New Kingdom, Dynasty 18–20
1550–1070 B.C.

Object Place: Egypt, Likely from Thebes (Dra Abu el-Naga)

Catalogue Raisonné

Davies & MacAdam 168


Length x width x height: 19.3 x 18.8 x 6.1 cm (7 5/8 x 7 3/8 x 2 3/8 in.)

Accession Number


Medium or Technique


Not On View


The Ancient World


Architectural elements

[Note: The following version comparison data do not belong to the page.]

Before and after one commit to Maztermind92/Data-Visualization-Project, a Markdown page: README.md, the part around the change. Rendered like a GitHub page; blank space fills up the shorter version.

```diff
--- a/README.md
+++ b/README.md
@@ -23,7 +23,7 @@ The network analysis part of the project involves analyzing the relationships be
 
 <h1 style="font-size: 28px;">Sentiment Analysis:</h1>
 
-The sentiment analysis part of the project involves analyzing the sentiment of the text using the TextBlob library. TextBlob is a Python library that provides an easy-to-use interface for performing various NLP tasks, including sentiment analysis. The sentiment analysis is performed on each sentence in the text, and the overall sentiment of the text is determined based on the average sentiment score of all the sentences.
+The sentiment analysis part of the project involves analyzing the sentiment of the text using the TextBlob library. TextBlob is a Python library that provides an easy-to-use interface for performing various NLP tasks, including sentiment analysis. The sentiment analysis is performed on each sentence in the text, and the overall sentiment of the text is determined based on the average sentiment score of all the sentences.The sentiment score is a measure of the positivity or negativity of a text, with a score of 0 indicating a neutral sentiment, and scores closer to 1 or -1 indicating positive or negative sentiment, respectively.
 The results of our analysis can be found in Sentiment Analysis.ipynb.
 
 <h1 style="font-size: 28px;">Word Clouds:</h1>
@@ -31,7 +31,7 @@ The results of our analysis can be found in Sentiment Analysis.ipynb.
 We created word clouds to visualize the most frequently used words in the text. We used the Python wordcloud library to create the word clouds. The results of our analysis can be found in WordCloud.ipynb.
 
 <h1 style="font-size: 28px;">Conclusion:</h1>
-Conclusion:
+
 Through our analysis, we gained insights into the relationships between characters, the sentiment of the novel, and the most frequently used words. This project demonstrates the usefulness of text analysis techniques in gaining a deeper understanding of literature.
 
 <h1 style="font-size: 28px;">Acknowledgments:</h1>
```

Funerary brick/cone fragment possibly employed in similar manner as true funerary cones, as suggested potentially by its tapering dimensions. Two sides are stamped with identical circular stamped impressions (2 on one side; 1 1/2 on the other). Impressions show varying degrees of clarity, but in general are extremely faded and mostly indistinct (however, the complete text is identifiable from parallels). Each impression shows three columns of divided hieroglyphic text. Text identifies the owners as “One Honored by Osiris, Chief Retainer of the House Kha, True-of-Voice, (and) his wife, Lady of the House Henutawy” (Hry Smsw pr xa mAa xrw Hmt.f nb.(t)-pr Hnwt-tAwy).

Funerary cones were components of a frieze, inserted above the doors of private tombs, particularly in the Theban region. They have been variously interpreted as: name-plates of sorts to identify the tomb owner, decorative memorials, boundary markers for a tomb, dummy bread loaves or meat offerings, symbolic roof beams, or (for the visible circular head) depictions of the sun disk. However, the appearance of stamped impressions on two sides of this item could suggest placement separate from such friezes. The stamping of bricks with the name of a (royal or private) owner occurred in various periods of ancient Egyptian history.

Davies and Macadam, A Corpus of Inscribed Egyptian Funerary Cones (1957), type #168.


Probably from Dra Abu el-Naga (Thebes). By 1836: Robert Hay Collection, Linplum, Scotland; 1863: to his son, Robert James Alexander Hay; 1868-1872: Way Collection, Boston (purchased by Samuel A. Way through London dealers Rollin and Feuardent, 27 Haymarket); 1872: given to the MFA by Samuel's son, C. Granville Way.
(Accession Date: June 28, 1872)

Credit Line

Hay Collection—Gift of C. Granville Way